» **Task directions**
Down to the final line, print each entry exactly.

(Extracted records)

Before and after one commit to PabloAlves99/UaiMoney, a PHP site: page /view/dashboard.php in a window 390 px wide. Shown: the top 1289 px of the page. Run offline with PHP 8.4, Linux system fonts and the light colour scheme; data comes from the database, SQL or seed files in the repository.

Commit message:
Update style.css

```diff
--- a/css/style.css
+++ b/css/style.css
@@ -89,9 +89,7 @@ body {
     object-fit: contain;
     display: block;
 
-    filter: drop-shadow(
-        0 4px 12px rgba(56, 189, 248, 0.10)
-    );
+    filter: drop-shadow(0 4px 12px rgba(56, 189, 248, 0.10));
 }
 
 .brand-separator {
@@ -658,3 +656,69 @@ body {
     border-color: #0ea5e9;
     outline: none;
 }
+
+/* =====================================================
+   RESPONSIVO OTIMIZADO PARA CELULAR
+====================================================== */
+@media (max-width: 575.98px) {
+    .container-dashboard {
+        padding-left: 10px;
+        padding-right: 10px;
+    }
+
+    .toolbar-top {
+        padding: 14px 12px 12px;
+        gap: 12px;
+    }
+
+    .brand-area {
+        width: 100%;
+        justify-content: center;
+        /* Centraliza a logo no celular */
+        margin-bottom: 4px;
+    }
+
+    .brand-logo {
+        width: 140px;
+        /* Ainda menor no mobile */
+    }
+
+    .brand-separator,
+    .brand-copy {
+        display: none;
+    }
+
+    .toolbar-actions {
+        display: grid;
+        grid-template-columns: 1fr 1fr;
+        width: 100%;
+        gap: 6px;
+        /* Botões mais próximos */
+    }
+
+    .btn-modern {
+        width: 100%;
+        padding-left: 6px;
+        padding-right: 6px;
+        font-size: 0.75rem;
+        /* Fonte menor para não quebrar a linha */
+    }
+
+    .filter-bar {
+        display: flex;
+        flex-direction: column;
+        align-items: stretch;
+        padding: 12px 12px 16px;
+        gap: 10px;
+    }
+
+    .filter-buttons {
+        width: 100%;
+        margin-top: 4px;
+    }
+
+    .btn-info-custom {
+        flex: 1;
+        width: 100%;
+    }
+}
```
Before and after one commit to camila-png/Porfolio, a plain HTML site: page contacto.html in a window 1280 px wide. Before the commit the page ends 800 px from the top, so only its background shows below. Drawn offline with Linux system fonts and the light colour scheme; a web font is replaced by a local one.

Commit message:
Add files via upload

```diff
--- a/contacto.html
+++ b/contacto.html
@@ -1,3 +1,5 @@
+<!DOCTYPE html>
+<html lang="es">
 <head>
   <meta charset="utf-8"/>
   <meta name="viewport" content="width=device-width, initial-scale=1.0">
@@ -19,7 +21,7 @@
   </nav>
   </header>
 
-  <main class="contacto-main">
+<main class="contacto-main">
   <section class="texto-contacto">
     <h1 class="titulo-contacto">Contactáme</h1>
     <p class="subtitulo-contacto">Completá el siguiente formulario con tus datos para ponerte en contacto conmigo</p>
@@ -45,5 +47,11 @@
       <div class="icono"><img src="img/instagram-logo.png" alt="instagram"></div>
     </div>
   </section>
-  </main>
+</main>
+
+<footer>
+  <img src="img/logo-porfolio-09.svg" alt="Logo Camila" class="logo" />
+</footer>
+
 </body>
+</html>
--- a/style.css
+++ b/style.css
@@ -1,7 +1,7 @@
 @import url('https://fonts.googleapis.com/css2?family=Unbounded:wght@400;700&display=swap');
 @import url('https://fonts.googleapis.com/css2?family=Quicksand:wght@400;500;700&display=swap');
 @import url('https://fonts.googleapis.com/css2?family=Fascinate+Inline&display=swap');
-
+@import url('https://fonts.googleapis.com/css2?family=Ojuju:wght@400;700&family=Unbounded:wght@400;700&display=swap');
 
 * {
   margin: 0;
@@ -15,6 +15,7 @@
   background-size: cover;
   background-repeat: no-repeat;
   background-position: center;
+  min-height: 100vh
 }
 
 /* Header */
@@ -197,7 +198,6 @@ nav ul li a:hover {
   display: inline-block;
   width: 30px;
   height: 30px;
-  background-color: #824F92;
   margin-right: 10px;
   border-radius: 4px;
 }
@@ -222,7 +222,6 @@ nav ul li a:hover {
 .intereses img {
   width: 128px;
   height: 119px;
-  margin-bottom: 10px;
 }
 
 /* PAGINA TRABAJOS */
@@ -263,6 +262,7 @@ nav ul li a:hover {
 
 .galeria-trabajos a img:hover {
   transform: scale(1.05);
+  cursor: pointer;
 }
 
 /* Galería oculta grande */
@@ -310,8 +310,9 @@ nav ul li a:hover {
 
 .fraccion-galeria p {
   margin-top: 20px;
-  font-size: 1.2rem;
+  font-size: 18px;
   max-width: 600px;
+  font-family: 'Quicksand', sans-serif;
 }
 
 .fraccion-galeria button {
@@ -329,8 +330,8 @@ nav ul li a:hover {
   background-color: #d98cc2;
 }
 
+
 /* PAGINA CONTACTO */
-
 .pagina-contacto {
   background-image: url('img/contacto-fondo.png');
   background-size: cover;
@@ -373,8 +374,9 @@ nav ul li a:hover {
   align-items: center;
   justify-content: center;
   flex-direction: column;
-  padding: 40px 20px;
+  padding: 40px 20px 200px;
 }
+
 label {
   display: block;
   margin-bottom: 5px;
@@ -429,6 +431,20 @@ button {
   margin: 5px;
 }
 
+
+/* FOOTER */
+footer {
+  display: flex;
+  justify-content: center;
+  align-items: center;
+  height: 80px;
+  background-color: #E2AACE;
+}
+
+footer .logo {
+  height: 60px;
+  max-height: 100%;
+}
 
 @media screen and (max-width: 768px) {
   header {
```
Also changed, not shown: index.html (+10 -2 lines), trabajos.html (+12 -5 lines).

» **Exercise response**
Before and after one commit to PabloAlves99/UaiMoney, a PHP site: page /view/dashboard.php in a window 390 px wide. Shown: the top 1289 px of the page. Run offline with PHP 8.4, Linux system fonts and the light colour scheme; data comes from the database, SQL or seed files in the repository.

Commit message:
Update style.css

```diff
--- a/css/style.css
+++ b/css/style.css
@@ -89,9 +89,7 @@ body {
     object-fit: contain;
     display: block;
 
-    filter: drop-shadow(
-        0 4px 12px rgba(56, 189, 248, 0.10)
-    );
+    filter: drop-shadow(0 4px 12px rgba(56, 189, 248, 0.10));
 }
 
 .brand-separator {
@@ -658,3 +656,69 @@ body {
     border-color: #0ea5e9;
     outline: none;
 }
+
+/* =====================================================
+   RESPONSIVO OTIMIZADO PARA CELULAR
+====================================================== */
+@media (max-width: 575.98px) {
+    .container-dashboard {
+        padding-left: 10px;
+        padding-right: 10px;
+    }
+
+    .toolbar-top {
+        padding: 14px 12px 12px;
+        gap: 12px;
+    }
+
+    .brand-area {
+        width: 100%;
+        justify-content: center;
+        /* Centraliza a logo no celular */
+        margin-bottom: 4px;
+    }
+
+    .brand-logo {
+        width: 140px;
+        /* Ainda menor no mobile */
+    }
+
+    .brand-separator,
+    .brand-copy {
+        display: none;
+    }
+
+    .toolbar-actions {
+        display: grid;
+        grid-template-columns: 1fr 1fr;
+        width: 100%;
+        gap: 6px;
+        /* Botões mais próximos */
+    }
+
+    .btn-modern {
+        width: 100%;
+        padding-left: 6px;
+        padding-right: 6px;
+        font-size: 0.75rem;
+        /* Fonte menor para não quebrar a linha */
+    }
+
+    .filter-bar {
+        display: flex;
+        flex-direction: column;
+        align-items: stretch;
+        padding: 12px 12px 16px;
+        gap: 10px;
+    }
+
+    .filter-buttons {
+        width: 100%;
+        margin-top: 4px;
+    }
+
+    .btn-info-custom {
+        flex: 1;
+        width: 100%;
+    }
+}
```
Before and after one commit to camila-png/Porfolio, a plain HTML site: page contacto.html in a window 1280 px wide. Before the commit the page ends 800 px from the top, so only its background shows below. Drawn offline with Linux system fonts and the light colour scheme; a web font is replaced by a local one.

Commit message:
Add files via upload

```diff
--- a/contacto.html
+++ b/contacto.html
@@ -1,3 +1,5 @@
+<!DOCTYPE html>
+<html lang="es">
 <head>
   <meta charset="utf-8"/>
   <meta name="viewport" content="width=device-width, initial-scale=1.0">
@@ -19,7 +21,7 @@
   </nav>
   </header>
 
-  <main class="contacto-main">
+<main class="contacto-main">
   <section class="texto-contacto">
     <h1 class="titulo-contacto">Contactáme</h1>
     <p class="subtitulo-contacto">Completá el siguiente formulario con tus datos para ponerte en contacto conmigo</p>
@@ -45,5 +47,11 @@
       <div class="icono"><img src="img/instagram-logo.png" alt="instagram"></div>
     </div>
   </section>
-  </main>
+</main>
+
+<footer>
+  <img src="img/logo-porfolio-09.svg" alt="Logo Camila" class="logo" />
+</footer>
+
 </body>
+</html>
--- a/style.css
+++ b/style.css
@@ -1,7 +1,7 @@
 @import url('https://fonts.googleapis.com/css2?family=Unbounded:wght@400;700&display=swap');
 @import url('https://fonts.googleapis.com/css2?family=Quicksand:wght@400;500;700&display=swap');
 @import url('https://fonts.googleapis.com/css2?family=Fascinate+Inline&display=swap');
-
+@import url('https://fonts.googleapis.com/css2?family=Ojuju:wght@400;700&family=Unbounded:wght@400;700&display=swap');
 
 * {
   margin: 0;
@@ -15,6 +15,7 @@
   background-size: cover;
   background-repeat: no-repeat;
   background-position: center;
+  min-height: 100vh
 }
 
 /* Header */
@@ -197,7 +198,6 @@ nav ul li a:hover {
   display: inline-block;
   width: 30px;
   height: 30px;
-  background-color: #824F92;
   margin-right: 10px;
   border-radius: 4px;
 }
@@ -222,7 +222,6 @@ nav ul li a:hover {
 .intereses img {
   width: 128px;
   height: 119px;
-  margin-bottom: 10px;
 }
 
 /* PAGINA TRABAJOS */
@@ -263,6 +262,7 @@ nav ul li a:hover {
 
 .galeria-trabajos a img:hover {
   transform: scale(1.05);
+  cursor: pointer;
 }
 
 /* Galería oculta grande */
@@ -310,8 +310,9 @@ nav ul li a:hover {
 
 .fraccion-galeria p {
   margin-top: 20px;
-  font-size: 1.2rem;
+  font-size: 18px;
   max-width: 600px;
+  font-family: 'Quicksand', sans-serif;
 }
 
 .fraccion-galeria button {
@@ -329,8 +330,8 @@ nav ul li a:hover {
   background-color: #d98cc2;
 }
 
+
 /* PAGINA CONTACTO */
-
 .pagina-contacto {
   background-image: url('img/contacto-fondo.png');
   background-size: cover;
@@ -373,8 +374,9 @@ nav ul li a:hover {
   align-items: center;
   justify-content: center;
   flex-direction: column;
-  padding: 40px 20px;
+  padding: 40px 20px 200px;
 }
+
 label {
   display: block;
   margin-bottom: 5px;
@@ -429,6 +431,20 @@ button {
   margin: 5px;
 }
 
+
+/* FOOTER */
+footer {
+  display: flex;
+  justify-content: center;
+  align-items: center;
+  height: 80px;
+  background-color: #E2AACE;
+}
+
+footer .logo {
+  height: 60px;
+  max-height: 100%;
+}
 
 @media screen and (max-width: 768px) {
   header {
```
Also changed, not shown: index.html (+10 -2 lines), trabajos.html (+12 -5 lines).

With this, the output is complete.